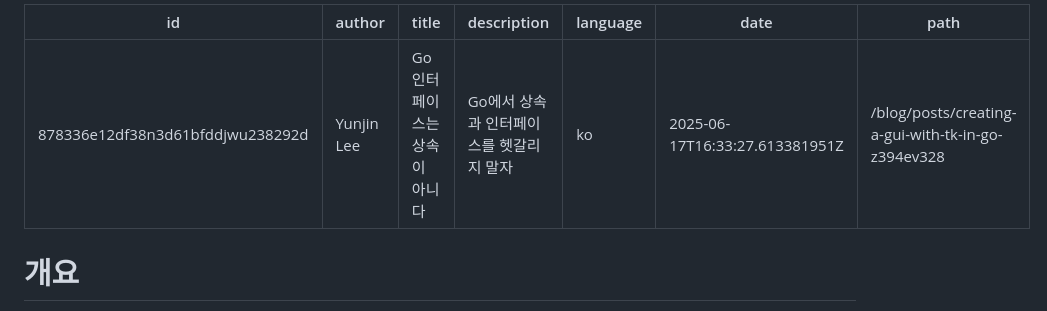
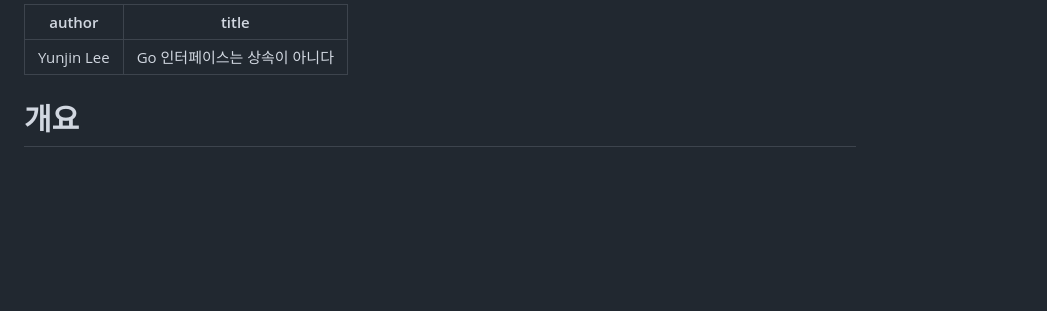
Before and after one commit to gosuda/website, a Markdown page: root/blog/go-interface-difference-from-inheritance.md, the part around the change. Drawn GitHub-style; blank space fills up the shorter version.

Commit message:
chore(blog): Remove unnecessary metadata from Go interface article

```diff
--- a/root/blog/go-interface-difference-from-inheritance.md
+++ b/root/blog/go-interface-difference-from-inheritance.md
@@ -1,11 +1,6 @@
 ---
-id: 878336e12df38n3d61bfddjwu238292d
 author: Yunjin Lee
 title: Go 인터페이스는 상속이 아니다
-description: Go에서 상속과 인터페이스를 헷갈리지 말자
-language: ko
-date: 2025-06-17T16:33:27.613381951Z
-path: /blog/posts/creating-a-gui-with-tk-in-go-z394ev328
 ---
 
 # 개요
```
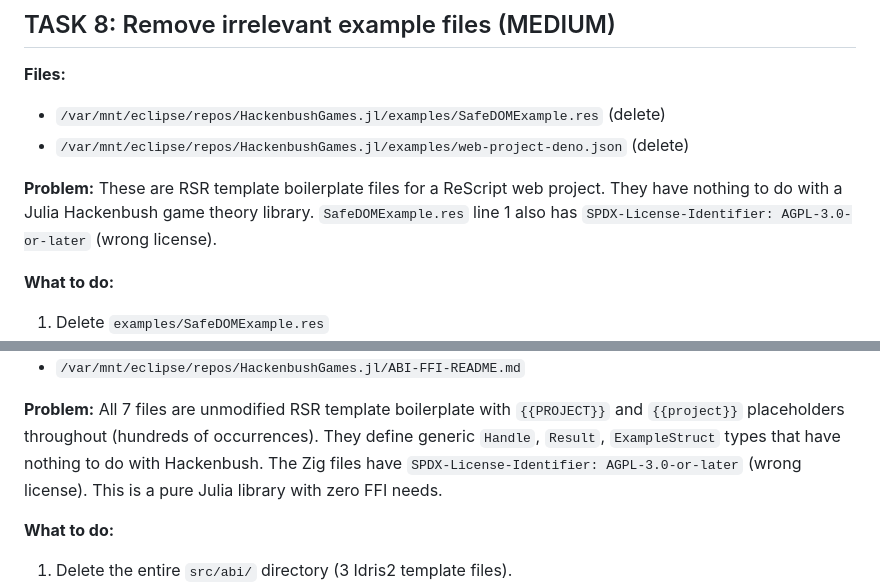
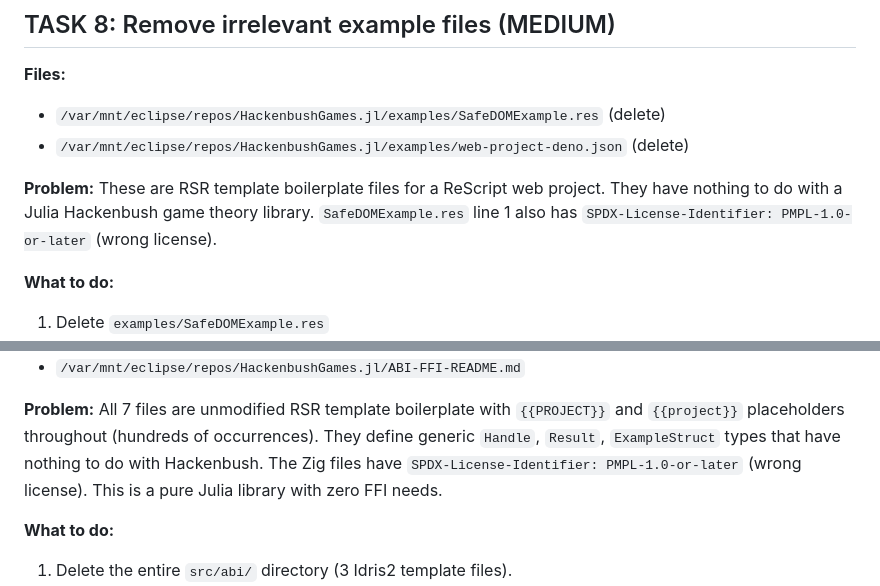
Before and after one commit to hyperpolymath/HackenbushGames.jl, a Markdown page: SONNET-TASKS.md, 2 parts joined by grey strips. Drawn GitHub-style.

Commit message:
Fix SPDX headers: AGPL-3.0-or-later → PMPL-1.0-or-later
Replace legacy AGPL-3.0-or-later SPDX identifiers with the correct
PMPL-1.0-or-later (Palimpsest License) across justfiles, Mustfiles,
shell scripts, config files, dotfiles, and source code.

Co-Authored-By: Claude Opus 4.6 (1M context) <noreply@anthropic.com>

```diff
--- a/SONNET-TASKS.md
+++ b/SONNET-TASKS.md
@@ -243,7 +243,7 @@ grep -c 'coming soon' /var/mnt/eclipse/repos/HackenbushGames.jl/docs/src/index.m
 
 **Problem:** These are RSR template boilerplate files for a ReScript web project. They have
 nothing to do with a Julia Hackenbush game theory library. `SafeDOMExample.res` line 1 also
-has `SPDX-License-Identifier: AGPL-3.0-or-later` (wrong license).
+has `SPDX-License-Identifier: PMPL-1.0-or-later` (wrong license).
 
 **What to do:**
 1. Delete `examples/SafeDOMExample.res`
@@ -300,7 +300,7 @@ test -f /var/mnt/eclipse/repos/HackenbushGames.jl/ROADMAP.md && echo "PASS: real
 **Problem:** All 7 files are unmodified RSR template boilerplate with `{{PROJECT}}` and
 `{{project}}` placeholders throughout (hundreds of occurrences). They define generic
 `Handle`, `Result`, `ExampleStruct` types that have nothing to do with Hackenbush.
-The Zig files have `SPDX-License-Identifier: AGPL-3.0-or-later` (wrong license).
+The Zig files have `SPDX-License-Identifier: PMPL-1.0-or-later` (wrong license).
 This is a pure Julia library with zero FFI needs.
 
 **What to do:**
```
————
Exercise = Working through the listing above, count every line that holds "HackenbushGames" and answer with the count alone.

Written answer = 3